Task requirements — To complete this task, print all the data below exactly but leave out the images.

Items listed in a dataset
* * *
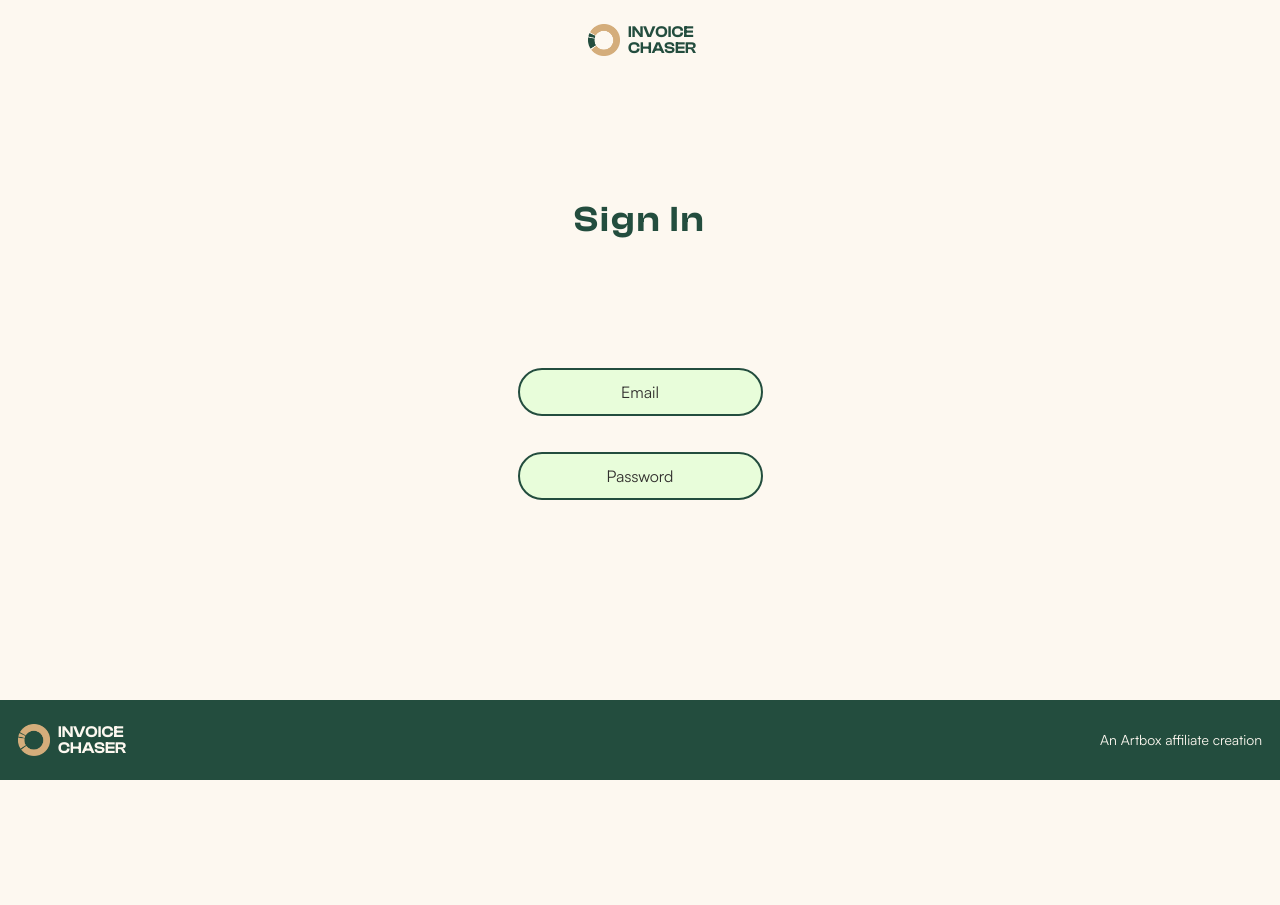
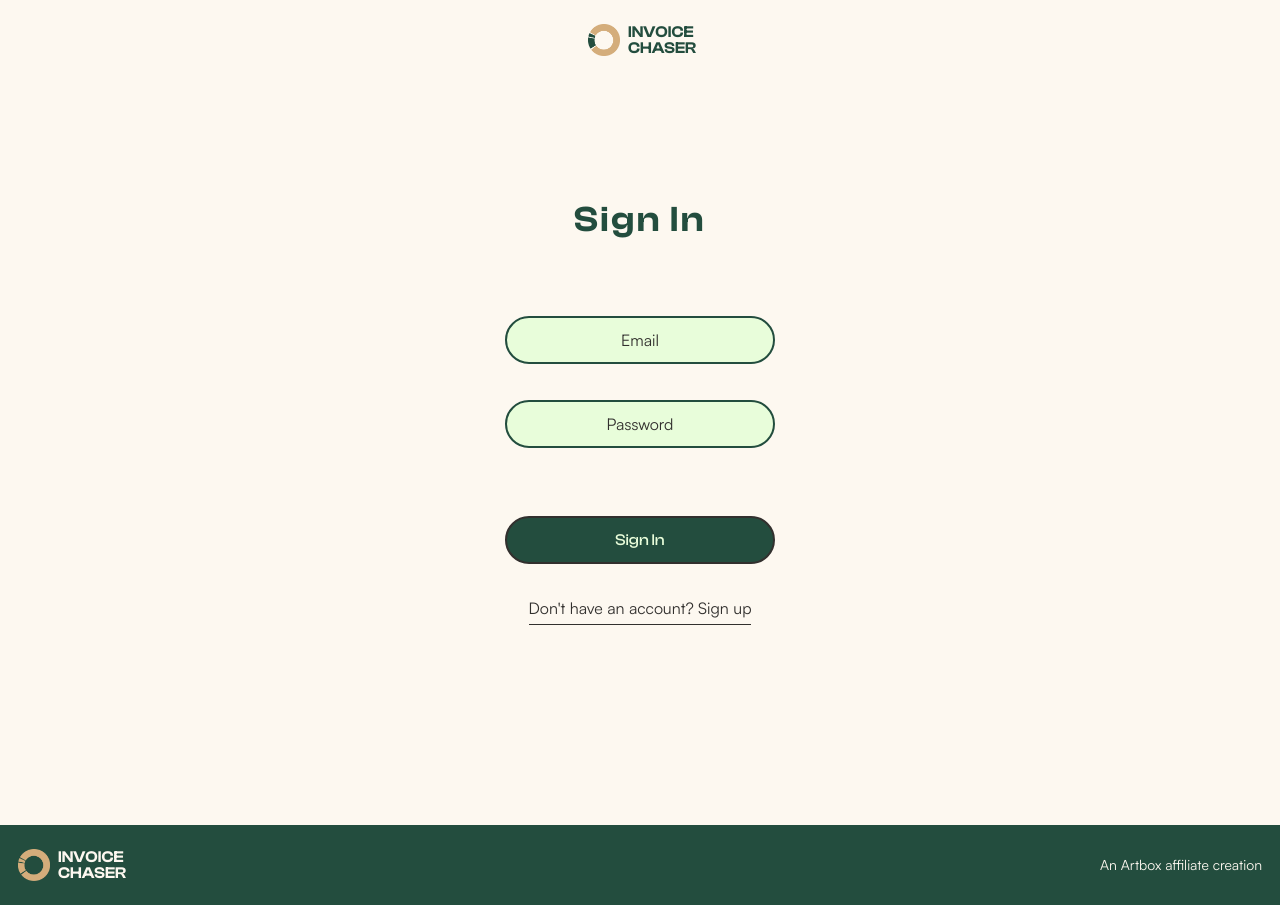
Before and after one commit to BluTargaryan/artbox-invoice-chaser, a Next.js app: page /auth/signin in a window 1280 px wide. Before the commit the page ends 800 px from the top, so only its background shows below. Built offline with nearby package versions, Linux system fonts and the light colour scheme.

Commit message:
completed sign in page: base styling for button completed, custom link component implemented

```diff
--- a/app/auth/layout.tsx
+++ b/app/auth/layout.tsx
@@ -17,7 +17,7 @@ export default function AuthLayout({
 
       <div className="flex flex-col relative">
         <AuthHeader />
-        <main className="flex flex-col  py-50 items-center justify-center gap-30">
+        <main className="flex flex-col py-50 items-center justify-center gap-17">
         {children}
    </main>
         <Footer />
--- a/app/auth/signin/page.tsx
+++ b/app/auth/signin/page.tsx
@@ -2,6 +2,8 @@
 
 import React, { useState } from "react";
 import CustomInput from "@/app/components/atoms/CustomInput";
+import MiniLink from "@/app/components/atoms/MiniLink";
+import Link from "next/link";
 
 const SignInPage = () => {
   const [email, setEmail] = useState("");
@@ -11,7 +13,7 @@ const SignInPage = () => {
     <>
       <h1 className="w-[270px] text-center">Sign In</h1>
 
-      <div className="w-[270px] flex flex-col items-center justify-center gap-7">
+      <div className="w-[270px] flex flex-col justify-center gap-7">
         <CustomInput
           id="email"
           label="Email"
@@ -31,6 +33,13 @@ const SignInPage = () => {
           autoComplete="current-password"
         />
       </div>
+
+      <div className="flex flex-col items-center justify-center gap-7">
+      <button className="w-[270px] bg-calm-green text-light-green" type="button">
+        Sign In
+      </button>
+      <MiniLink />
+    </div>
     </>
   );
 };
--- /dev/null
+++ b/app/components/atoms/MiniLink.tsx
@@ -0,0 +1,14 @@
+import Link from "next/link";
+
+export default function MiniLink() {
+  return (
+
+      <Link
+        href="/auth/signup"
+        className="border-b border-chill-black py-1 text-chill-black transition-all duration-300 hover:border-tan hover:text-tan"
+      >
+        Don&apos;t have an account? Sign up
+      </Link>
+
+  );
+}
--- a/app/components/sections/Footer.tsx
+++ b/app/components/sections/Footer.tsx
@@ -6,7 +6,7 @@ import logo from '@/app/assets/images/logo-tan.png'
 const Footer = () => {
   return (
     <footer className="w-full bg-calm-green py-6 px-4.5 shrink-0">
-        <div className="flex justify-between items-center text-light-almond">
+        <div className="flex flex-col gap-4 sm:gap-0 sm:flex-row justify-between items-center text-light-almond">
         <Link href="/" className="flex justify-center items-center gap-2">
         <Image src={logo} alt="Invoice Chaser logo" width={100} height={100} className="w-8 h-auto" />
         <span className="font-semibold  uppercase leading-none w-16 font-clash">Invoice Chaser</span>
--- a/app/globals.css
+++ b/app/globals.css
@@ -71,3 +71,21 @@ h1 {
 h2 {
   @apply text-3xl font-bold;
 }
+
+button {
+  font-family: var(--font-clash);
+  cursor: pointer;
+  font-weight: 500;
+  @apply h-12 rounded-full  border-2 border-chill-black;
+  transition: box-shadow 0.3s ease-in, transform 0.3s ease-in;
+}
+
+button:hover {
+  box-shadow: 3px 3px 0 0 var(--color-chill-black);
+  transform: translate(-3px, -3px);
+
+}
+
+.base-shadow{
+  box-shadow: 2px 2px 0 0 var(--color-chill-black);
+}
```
* * *
Task solution —
Before and after one commit to BluTargaryan/artbox-invoice-chaser, a Next.js app: page /auth/signin in a window 1280 px wide. Before the commit the page ends 800 px from the top, so only its background shows below. Built offline with nearby package versions, Linux system fonts and the light colour scheme.

Commit message:
completed sign in page: base styling for button completed, custom link component implemented

```diff
--- a/app/auth/layout.tsx
+++ b/app/auth/layout.tsx
@@ -17,7 +17,7 @@ export default function AuthLayout({
 
       <div className="flex flex-col relative">
         <AuthHeader />
-        <main className="flex flex-col  py-50 items-center justify-center gap-30">
+        <main className="flex flex-col py-50 items-center justify-center gap-17">
         {children}
    </main>
         <Footer />
--- a/app/auth/signin/page.tsx
+++ b/app/auth/signin/page.tsx
@@ -2,6 +2,8 @@
 
 import React, { useState } from "react";
 import CustomInput from "@/app/components/atoms/CustomInput";
+import MiniLink from "@/app/components/atoms/MiniLink";
+import Link from "next/link";
 
 const SignInPage = () => {
   const [email, setEmail] = useState("");
@@ -11,7 +13,7 @@ const SignInPage = () => {
     <>
       <h1 className="w-[270px] text-center">Sign In</h1>
 
-      <div className="w-[270px] flex flex-col items-center justify-center gap-7">
+      <div className="w-[270px] flex flex-col justify-center gap-7">
         <CustomInput
           id="email"
           label="Email"
@@ -31,6 +33,13 @@ const SignInPage = () => {
           autoComplete="current-password"
         />
       </div>
+
+      <div className="flex flex-col items-center justify-center gap-7">
+      <button className="w-[270px] bg-calm-green text-light-green" type="button">
+        Sign In
+      </button>
+      <MiniLink />
+    </div>
     </>
   );
 };
--- /dev/null
+++ b/app/components/atoms/MiniLink.tsx
@@ -0,0 +1,14 @@
+import Link from "next/link";
+
+export default function MiniLink() {
+  return (
+
+      <Link
+        href="/auth/signup"
+        className="border-b border-chill-black py-1 text-chill-black transition-all duration-300 hover:border-tan hover:text-tan"
+      >
+        Don&apos;t have an account? Sign up
+      </Link>
+
+  );
+}
--- a/app/components/sections/Footer.tsx
+++ b/app/components/sections/Footer.tsx
@@ -6,7 +6,7 @@ import logo from '@/app/assets/images/logo-tan.png'
 const Footer = () => {
   return (
     <footer className="w-full bg-calm-green py-6 px-4.5 shrink-0">
-        <div className="flex justify-between items-center text-light-almond">
+        <div className="flex flex-col gap-4 sm:gap-0 sm:flex-row justify-between items-center text-light-almond">
         <Link href="/" className="flex justify-center items-center gap-2">
         <Image src={logo} alt="Invoice Chaser logo" width={100} height={100} className="w-8 h-auto" />
         <span className="font-semibold  uppercase leading-none w-16 font-clash">Invoice Chaser</span>
--- a/app/globals.css
+++ b/app/globals.css
@@ -71,3 +71,21 @@ h1 {
 h2 {
   @apply text-3xl font-bold;
 }
+
+button {
+  font-family: var(--font-clash);
+  cursor: pointer;
+  font-weight: 500;
+  @apply h-12 rounded-full  border-2 border-chill-black;
+  transition: box-shadow 0.3s ease-in, transform 0.3s ease-in;
+}
+
+button:hover {
+  box-shadow: 3px 3px 0 0 var(--color-chill-black);
+  transform: translate(-3px, -3px);
+
+}
+
+.base-shadow{
+  box-shadow: 2px 2px 0 0 var(--color-chill-black);
+}
```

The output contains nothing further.